(ASSIGNMENT): Return each line below holding the string "nhưng".

Dataset items
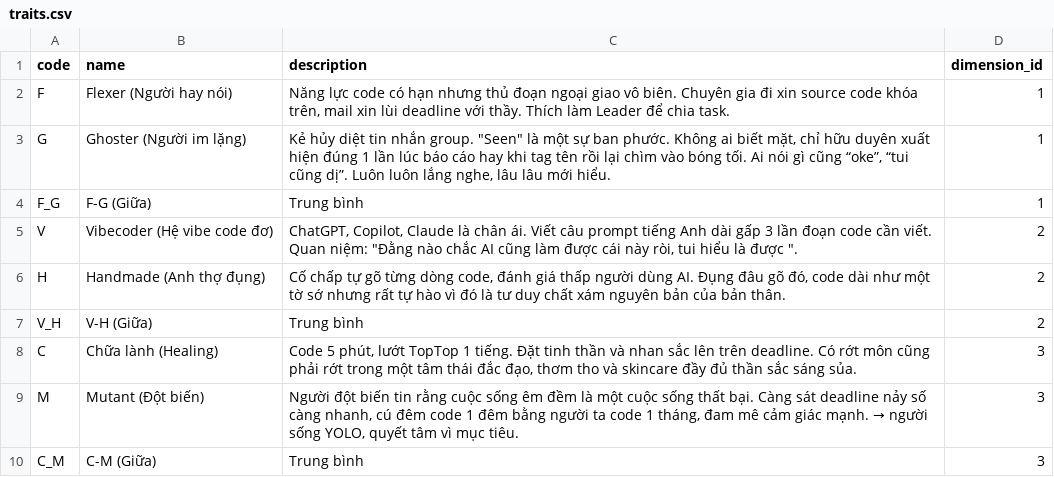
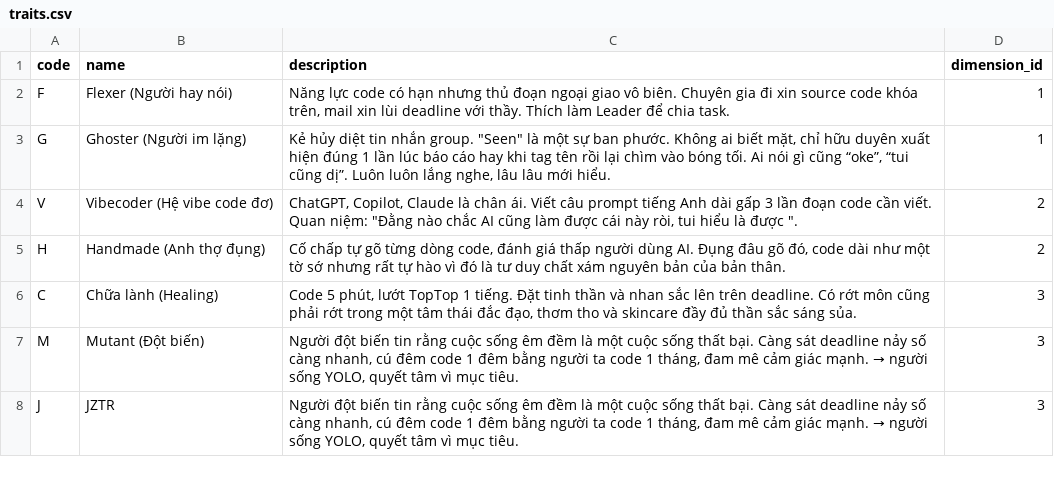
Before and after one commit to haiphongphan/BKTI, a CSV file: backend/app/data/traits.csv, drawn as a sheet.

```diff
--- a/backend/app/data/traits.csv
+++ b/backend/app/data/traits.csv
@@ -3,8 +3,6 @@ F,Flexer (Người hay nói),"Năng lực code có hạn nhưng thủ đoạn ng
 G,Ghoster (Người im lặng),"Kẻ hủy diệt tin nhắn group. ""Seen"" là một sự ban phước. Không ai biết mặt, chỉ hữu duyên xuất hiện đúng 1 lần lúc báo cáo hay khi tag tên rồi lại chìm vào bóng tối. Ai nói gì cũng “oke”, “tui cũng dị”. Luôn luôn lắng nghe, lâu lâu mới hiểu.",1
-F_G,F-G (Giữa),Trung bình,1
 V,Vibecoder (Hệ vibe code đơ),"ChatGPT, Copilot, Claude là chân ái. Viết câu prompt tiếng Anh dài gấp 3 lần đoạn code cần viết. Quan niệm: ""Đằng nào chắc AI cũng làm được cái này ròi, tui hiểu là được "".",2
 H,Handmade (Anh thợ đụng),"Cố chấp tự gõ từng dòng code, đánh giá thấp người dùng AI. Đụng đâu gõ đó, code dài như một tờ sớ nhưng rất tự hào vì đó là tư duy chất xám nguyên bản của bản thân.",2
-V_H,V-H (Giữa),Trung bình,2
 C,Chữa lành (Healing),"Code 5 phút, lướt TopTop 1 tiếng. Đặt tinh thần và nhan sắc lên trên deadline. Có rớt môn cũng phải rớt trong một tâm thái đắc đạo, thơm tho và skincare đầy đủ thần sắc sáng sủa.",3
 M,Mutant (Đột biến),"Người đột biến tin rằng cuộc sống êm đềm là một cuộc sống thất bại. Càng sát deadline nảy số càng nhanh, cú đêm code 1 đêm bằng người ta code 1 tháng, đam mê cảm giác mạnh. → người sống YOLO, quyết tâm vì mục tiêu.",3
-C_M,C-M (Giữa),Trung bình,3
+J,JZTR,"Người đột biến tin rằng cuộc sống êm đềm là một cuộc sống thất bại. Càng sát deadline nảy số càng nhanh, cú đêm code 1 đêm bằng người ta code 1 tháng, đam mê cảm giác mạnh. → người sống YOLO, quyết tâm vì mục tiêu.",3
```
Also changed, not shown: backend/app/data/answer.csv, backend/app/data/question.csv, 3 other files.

...

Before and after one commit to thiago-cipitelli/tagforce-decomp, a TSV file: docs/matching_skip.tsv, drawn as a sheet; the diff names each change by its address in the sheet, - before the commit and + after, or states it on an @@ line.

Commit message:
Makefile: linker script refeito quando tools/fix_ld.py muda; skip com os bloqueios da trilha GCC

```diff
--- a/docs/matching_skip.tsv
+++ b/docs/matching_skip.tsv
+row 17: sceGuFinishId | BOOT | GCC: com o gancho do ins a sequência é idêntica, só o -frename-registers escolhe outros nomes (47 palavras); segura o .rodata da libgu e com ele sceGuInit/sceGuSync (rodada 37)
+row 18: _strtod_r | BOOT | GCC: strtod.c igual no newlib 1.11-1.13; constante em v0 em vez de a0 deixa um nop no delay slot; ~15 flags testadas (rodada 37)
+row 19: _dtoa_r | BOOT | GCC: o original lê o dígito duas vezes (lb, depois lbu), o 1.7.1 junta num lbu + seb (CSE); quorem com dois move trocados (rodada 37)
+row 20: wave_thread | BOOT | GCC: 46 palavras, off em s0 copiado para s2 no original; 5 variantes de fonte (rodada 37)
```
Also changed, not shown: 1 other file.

(TASK RESPONSE):
@@ -3,8 +3,6 @@ F,Flexer (Người hay nói),"Năng lực code có hạn nhưng thủ đoạn ng
 H,Handmade (Anh thợ đụng),"Cố chấp tự gõ từng dòng code, đánh giá thấp người dùng AI. Đụng đâu gõ đó, code dài như một tờ sớ nhưng rất tự hào vì đó là tư duy chất xám nguyên bản của bản thân.",2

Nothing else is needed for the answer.